Over dinner with Jolyon Jenkins of the BBC, now a good friend, we got discussing our passion: Magic. After deliberating on what makes good magic, Jolyon left me to my thoughts, while he caught his next flight.
I was pleasantly surprised to receive a courier from Jolyon: Jim Steinmeyer’s treatise – Hiding the Elephant; A book that peruses the annals of magical history to illustrate “How magicians invented the impossible”.
Only halfway through the book, I have no qualms adding this to my list of must-reads for the serious magical entertainer. Do remember: This is NOT a book of magical secrets.
Steinmeyer takes you on a time-travel back to the days of the first magicians: the pioneers of stage magic, be it Houdin, Davenports, Maskelene, Houdini, Kellar, or Devant. We learn how some invented, others bought, yet others stole – the greatest creations in the field of magic.
Steinmeyer brings up the ghosts of the past, literally, to haunt and guide the present.
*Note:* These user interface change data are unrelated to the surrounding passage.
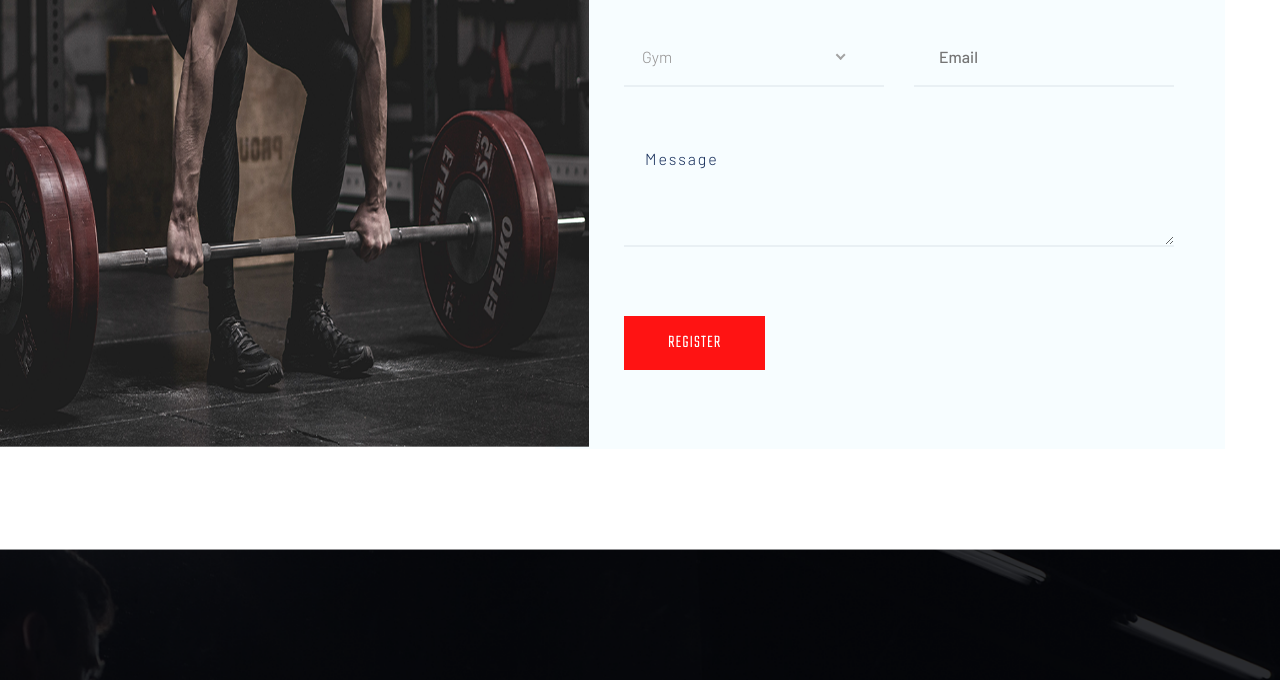
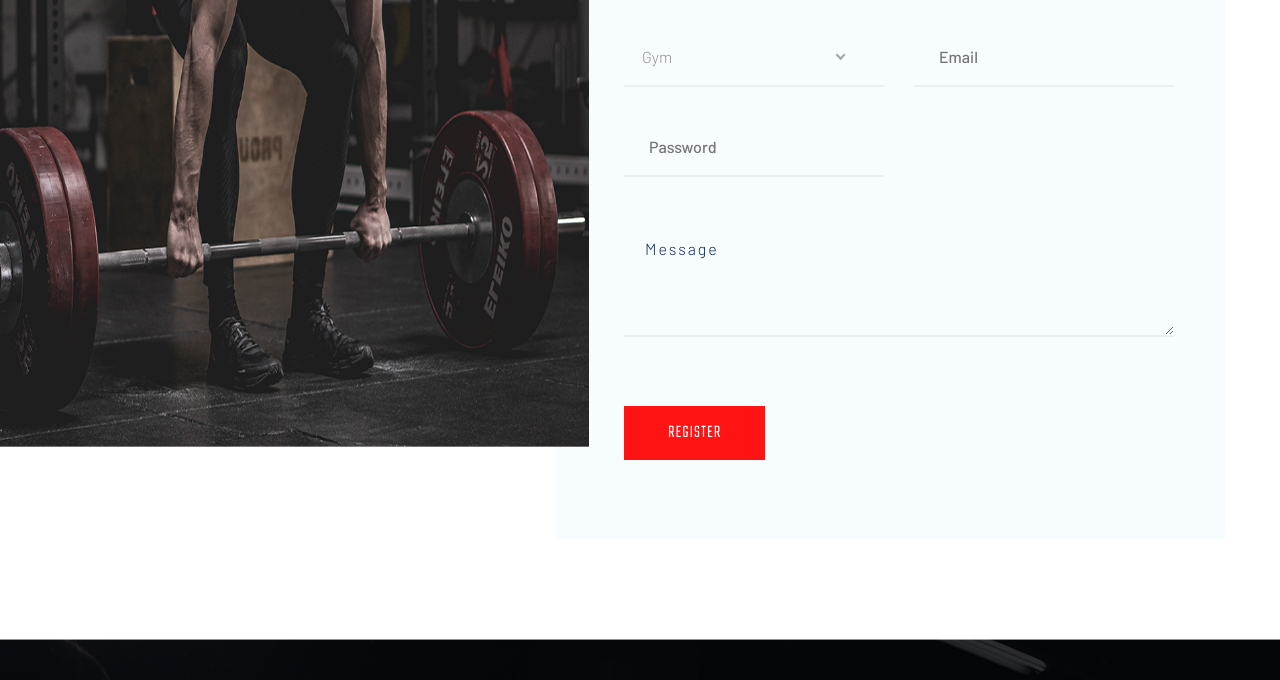
Before and after one commit to JRaimundo3/MyGym, a plain HTML site: page from.html in a window 1280 px wide. Shown: the part 940-1620 px from the top of the page. Drawn offline with Linux system fonts and the light colour scheme.

Commit message:
Update register form with password field

```diff
--- a/from.html
+++ b/from.html
@@ -147,6 +147,11 @@
                                     <div class="col-lg-6 col-md-6">
                                         <div class="form-box subject-icon mb-30">
                                             <input type="Email" name="subject" placeholder="Email">
+                                        </div>
+                                    </div>
+                                    <div class="col-lg-6 col-md-6">
+                                        <div class="form-box subject-icon mb-30">
+                                            <input type="password" name="password" placeholder="Password">
                                         </div>
                                     </div>
                                     <div class="col-lg-12">
```
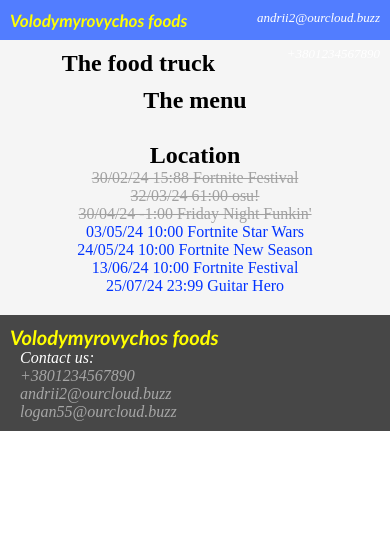
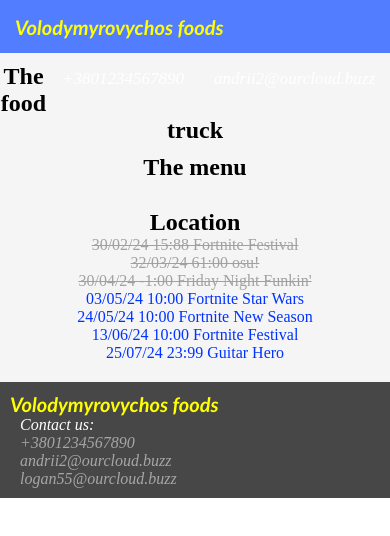
Before and after one commit to Andrii-Avramenko/buisness-website, a plain HTML site: page index.html in a window 390 px wide. Drawn offline with Linux system fonts and the light colour scheme.

Commit message:
Update style.css

```diff
--- a/style.css
+++ b/style.css
@@ -28,18 +28,6 @@ header address a {
   font-family: calibri;
   font-style: italic;
   font-weight: bold;
-}
-@media screen and (max-width: 575px) {
-  #hlogo {
-    font-size: 17px;
-  }
-  header {
-    height: 40px;
-  }
-  header a {
-    padding: 10px;
-    text-decoration: none;
-    font-size: 13px;
 }
 /* main */
 main {
```
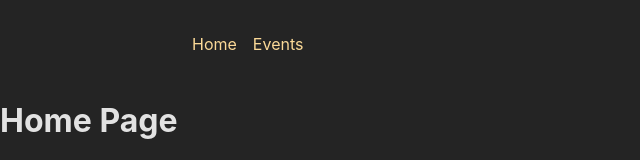
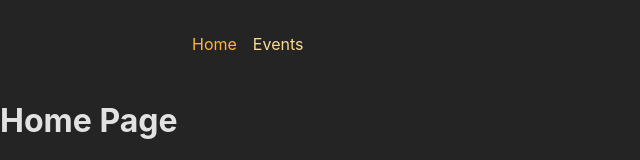
Before and after one commit to LordCracken/events-manager, a JavaScript app in the folder frontend/: page / in a window 1280 px wide. Shown: the top 160 px of the page, without its empty margins (0-640 px from the left). Built offline with nearby package versions, Linux system fonts and the light colour scheme; the HTML template or start-up script is replaced by a standard one.

Commit message:
configure links in main navigation component

```diff
--- a/frontend/src/components/MainNavigation.js
+++ b/frontend/src/components/MainNavigation.js
@@ -1,3 +1,4 @@
+import { NavLink } from 'react-router-dom';
 import classes from './MainNavigation.module.css';
 
 function MainNavigation() {
@@ -6,10 +7,14 @@ function MainNavigation() {
       <nav>
         <ul className={classes.list}>
           <li>
-            <a>Home</a>
+            <NavLink to="" className={({ isActive }) => (isActive ? classes.active : null)}>
+              Home
+            </NavLink>
           </li>
           <li>
-            <a>Events</a>
+            <NavLink to="events" className={({ isActive }) => (isActive ? classes.active : null)}>
+              Events
+            </NavLink>
           </li>
         </ul>
       </nav>
```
For if not anything else, we learn how the morals set by these forefathers are influencing our lives and actions today.
Let me leave you with this anecdote from the book:
[David Devant once] interviewed a young magician backstage at Egyptian Hall. He casually asked the young man how many tricks he knew. His visitor responded by making a rapid calculation. “About three hundred,” he said. Devant furrowed his brow, explaining, “Actually, I know about eight myself.”
Devant appreciated the difference between knowing how a trick is done and knowing how to do it.
PS: This article originally appeared in the April 2006 issue of VMN.